Images courtesy of Mazda
Last summer Mazda announced it would be trying its hand at the in-house restoration game. It’s up and running and open to applications, but as of now it’s limited to customers in Japan (though that’s a problem solved easily enough by a translator and a shipping company we’d imagine), and for the time being Mazda is focusing on just one model in particular: the first-generation NA Miata. Translated to “NA Roadster Restore,” the new business was announced last August and it recently completed work on the first car to go through the procedure.
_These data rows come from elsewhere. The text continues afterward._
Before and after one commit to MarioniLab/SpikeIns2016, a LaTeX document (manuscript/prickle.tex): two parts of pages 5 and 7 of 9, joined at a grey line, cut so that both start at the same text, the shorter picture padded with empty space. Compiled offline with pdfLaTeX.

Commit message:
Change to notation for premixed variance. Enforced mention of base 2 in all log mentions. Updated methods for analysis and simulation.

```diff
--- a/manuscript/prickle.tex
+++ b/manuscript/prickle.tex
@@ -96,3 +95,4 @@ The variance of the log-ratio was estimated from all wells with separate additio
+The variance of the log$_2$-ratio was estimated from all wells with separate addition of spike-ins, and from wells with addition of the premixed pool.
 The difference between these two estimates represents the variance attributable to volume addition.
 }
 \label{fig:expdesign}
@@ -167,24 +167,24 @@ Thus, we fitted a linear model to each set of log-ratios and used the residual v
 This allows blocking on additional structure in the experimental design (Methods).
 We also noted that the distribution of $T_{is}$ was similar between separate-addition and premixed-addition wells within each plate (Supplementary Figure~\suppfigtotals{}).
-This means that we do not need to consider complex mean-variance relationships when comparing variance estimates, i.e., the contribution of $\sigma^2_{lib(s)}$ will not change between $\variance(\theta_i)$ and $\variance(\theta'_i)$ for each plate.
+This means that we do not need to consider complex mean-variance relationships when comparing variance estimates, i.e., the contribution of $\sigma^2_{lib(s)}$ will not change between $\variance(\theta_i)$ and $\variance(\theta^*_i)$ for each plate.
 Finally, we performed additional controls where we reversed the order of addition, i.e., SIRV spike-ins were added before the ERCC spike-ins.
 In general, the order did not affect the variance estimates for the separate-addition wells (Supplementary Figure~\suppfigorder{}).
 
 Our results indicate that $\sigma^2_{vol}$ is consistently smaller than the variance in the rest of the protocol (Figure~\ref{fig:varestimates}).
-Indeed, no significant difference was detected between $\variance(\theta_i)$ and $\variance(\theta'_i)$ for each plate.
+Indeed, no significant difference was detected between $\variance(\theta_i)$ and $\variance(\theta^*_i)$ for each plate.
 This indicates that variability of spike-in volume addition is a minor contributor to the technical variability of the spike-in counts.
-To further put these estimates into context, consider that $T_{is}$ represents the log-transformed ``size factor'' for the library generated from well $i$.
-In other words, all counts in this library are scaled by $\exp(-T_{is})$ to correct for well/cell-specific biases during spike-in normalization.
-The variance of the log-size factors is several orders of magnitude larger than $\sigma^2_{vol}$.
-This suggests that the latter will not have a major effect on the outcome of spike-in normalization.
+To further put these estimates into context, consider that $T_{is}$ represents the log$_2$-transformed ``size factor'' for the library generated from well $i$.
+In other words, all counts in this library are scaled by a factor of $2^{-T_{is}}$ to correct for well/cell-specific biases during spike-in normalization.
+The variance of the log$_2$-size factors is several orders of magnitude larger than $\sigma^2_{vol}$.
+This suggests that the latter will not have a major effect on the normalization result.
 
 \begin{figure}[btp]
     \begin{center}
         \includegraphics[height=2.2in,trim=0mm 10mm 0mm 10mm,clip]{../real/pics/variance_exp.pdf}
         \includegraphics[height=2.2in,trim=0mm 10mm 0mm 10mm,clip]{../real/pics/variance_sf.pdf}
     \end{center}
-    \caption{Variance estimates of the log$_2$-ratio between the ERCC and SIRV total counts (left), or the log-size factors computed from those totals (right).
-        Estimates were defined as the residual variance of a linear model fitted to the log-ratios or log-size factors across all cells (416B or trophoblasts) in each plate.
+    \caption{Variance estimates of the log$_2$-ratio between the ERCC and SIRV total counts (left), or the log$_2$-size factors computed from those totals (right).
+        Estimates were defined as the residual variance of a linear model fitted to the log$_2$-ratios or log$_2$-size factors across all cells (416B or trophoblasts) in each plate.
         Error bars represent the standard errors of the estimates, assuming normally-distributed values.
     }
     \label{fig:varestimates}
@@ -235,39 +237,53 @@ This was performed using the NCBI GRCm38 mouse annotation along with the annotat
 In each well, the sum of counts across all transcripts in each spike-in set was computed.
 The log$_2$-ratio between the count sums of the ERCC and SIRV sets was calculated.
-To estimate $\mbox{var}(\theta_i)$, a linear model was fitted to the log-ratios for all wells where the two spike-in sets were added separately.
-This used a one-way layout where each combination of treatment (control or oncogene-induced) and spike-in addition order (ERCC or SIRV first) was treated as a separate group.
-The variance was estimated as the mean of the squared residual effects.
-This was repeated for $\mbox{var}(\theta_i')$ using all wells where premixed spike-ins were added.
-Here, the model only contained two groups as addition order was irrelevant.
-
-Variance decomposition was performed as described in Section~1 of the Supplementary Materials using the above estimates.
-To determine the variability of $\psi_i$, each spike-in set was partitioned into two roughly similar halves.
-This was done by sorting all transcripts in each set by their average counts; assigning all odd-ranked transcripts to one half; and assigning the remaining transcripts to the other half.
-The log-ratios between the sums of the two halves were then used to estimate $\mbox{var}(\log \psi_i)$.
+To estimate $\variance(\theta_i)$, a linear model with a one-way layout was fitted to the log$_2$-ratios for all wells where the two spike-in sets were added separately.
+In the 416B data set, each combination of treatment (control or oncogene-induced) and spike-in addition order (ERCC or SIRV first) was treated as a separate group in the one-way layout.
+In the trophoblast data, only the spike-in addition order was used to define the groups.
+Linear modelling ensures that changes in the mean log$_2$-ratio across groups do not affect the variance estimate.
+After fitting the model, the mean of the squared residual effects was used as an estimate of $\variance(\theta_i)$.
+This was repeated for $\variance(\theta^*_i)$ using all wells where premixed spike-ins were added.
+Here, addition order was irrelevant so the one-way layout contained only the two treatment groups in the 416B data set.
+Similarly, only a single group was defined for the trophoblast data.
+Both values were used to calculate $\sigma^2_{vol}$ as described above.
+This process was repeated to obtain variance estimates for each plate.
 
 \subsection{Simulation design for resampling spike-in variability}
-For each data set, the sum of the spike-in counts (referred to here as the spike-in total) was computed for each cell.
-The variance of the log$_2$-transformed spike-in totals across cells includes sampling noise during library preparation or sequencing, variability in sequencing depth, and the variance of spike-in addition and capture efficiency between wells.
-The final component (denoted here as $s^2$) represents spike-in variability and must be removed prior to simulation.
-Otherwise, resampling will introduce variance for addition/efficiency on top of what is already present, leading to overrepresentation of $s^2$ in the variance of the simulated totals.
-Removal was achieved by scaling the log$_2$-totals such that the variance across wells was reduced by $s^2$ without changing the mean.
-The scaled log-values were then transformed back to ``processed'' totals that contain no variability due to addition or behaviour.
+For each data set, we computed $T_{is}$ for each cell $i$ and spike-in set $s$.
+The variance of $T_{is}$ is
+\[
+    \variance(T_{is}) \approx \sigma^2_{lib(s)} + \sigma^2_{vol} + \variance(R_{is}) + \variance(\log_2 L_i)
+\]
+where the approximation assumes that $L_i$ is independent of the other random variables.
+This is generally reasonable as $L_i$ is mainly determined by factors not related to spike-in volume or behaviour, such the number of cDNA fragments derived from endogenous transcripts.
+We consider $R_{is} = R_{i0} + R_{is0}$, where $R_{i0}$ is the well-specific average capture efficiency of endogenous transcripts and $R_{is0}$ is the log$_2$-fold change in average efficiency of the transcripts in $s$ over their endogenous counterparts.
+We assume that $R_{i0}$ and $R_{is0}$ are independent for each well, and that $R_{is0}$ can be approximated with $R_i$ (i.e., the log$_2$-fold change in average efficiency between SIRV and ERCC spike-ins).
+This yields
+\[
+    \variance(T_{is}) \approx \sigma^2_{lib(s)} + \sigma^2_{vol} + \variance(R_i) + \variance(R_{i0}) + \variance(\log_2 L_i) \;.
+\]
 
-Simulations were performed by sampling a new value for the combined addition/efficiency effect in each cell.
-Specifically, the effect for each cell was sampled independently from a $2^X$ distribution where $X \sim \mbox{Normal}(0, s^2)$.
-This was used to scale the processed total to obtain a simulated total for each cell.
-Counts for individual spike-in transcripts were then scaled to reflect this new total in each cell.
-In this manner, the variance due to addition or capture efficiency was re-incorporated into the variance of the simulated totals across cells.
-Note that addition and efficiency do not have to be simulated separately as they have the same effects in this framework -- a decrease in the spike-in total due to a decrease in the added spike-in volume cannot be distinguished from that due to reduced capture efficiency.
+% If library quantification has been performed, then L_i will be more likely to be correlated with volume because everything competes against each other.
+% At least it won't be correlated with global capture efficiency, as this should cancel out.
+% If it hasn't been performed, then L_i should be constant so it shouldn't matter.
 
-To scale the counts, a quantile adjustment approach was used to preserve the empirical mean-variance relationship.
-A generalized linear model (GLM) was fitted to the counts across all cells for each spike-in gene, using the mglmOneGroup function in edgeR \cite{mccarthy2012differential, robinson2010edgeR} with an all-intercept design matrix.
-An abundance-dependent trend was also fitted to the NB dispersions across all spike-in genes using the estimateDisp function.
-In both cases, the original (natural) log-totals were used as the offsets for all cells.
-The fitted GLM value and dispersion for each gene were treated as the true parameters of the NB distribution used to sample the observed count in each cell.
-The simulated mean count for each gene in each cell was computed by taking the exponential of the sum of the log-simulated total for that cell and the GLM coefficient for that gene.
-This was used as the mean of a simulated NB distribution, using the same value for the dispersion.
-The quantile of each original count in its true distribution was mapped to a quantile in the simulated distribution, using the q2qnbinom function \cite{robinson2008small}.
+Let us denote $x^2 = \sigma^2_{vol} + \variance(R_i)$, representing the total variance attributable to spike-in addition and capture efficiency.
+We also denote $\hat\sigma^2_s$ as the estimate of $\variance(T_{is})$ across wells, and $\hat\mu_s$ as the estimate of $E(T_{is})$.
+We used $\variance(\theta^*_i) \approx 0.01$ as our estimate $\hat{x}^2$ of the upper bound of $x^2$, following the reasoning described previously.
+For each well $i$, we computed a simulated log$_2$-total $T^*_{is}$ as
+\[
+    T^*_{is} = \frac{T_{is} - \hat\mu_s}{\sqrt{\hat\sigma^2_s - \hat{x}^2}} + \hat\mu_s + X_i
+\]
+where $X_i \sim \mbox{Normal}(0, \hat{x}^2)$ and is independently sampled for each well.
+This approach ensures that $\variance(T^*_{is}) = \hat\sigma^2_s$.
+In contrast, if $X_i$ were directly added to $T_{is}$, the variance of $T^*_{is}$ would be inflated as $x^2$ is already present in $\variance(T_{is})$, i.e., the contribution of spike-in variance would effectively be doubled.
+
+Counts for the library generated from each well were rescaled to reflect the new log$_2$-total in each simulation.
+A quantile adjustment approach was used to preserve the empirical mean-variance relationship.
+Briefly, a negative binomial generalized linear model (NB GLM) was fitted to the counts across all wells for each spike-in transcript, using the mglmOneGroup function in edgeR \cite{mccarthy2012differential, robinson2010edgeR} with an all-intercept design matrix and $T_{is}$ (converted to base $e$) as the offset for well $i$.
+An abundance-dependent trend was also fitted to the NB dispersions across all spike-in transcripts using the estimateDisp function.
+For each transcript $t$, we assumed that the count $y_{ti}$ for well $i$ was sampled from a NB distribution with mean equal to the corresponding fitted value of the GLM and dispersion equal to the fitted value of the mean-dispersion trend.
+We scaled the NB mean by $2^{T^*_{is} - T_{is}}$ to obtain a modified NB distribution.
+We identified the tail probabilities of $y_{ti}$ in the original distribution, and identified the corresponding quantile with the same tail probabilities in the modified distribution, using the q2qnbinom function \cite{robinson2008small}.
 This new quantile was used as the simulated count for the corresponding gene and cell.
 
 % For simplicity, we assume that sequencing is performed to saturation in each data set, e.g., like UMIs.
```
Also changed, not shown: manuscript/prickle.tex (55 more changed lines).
Besides full restorations carried out at the company’s Engineering & Technology facilities in Hiroshima, Mazda will also remanufacture and sell select parts for the roadster like the soft-top folding roof, the Nardi wood steering wheel and shift knob, and the correct Bridgestone tires (full updated list available here, in Japanese). But before they add more pieces to the growing catalog of parts support for their venerable little sports car, they began work on the first one to receive the complete restoration treatment. Mazda stresses that the process will continue to evolve, but the first customer already seems more than pleased with the work.
Mr. Nishimoto was selected from the first batch of applicants to have his 1992 Miata (a V-Special edition in British Racing Green with tan leather) restored back to factory standards. Mazda says the work carried out in the restoration will be catered to the desires of the customer, so presumably this opens to the door to performance options down the line, though in Mr. Nishimoto’s case he’d bought the Miata as a new car some 26 years ago and preferred to have it returned to the way it was; after its restoration, it’s now back to its original condition and specification.
If it seems like an expensive and time-consuming ordeal to have a plasticky ‘90s roadster sent off to the factory for an overhaul, remember that they are only getting more popular and harder to find in unmolested condition. Mazda says that of the roughly 120,000 NA Miatas sold in Japan, only about 23,000 remain. Where they came up with this number I do not know, but considering how many of these cars have been raced and chopped apart to within an inch of their lives it’s not hard to believe such a reduction.
There are no stated plans right now to expand the restoration program to places like Europe and the US right now, but considering the near-universal appeal of the first Miata there’s a chance that enough demand from abroad could change the equation. For now though, if you want a factory-restored Miata you’ll have visit the source.